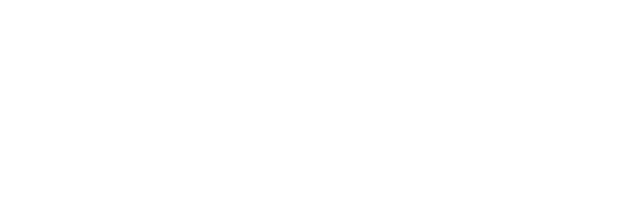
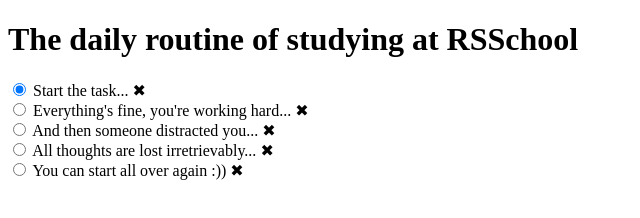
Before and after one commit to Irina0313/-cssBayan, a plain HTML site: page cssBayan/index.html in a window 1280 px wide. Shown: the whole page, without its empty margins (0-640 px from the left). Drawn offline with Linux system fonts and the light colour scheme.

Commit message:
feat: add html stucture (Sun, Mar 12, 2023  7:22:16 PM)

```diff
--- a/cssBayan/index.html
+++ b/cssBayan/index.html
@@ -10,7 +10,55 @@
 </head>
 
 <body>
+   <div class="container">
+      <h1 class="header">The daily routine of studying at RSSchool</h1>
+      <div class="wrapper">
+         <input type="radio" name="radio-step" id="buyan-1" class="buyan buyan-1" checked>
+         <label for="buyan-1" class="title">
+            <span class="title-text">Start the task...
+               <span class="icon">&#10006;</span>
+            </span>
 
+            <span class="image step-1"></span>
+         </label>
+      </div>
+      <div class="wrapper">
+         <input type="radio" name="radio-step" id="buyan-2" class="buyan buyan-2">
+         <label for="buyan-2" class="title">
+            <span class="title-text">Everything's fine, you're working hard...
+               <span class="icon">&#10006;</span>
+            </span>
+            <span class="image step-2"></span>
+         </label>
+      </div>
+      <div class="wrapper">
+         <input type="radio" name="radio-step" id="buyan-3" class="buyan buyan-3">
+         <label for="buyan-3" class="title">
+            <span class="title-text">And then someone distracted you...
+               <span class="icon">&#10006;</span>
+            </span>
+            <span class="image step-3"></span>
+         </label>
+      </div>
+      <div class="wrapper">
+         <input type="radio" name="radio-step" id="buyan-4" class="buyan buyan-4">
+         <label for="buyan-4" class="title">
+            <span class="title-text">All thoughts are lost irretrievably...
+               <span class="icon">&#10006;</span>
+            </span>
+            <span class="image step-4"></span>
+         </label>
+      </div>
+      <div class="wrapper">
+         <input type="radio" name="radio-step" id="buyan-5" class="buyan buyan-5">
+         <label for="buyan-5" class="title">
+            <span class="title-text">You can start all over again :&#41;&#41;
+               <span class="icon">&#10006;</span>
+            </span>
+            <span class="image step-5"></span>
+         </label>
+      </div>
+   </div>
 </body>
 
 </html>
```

Action item: Report every line from the material above that mentions the word "name".

Task solution:
+         <input type="radio" name="radio-step" id="buyan-1" class="buyan buyan-1" checked>
+         <input type="radio" name="radio-step" id="buyan-2" class="buyan buyan-2">
+         <input type="radio" name="radio-step" id="buyan-3" class="buyan buyan-3">
+         <input type="radio" name="radio-step" id="buyan-4" class="buyan buyan-4">
+         <input type="radio" name="radio-step" id="buyan-5" class="buyan buyan-5">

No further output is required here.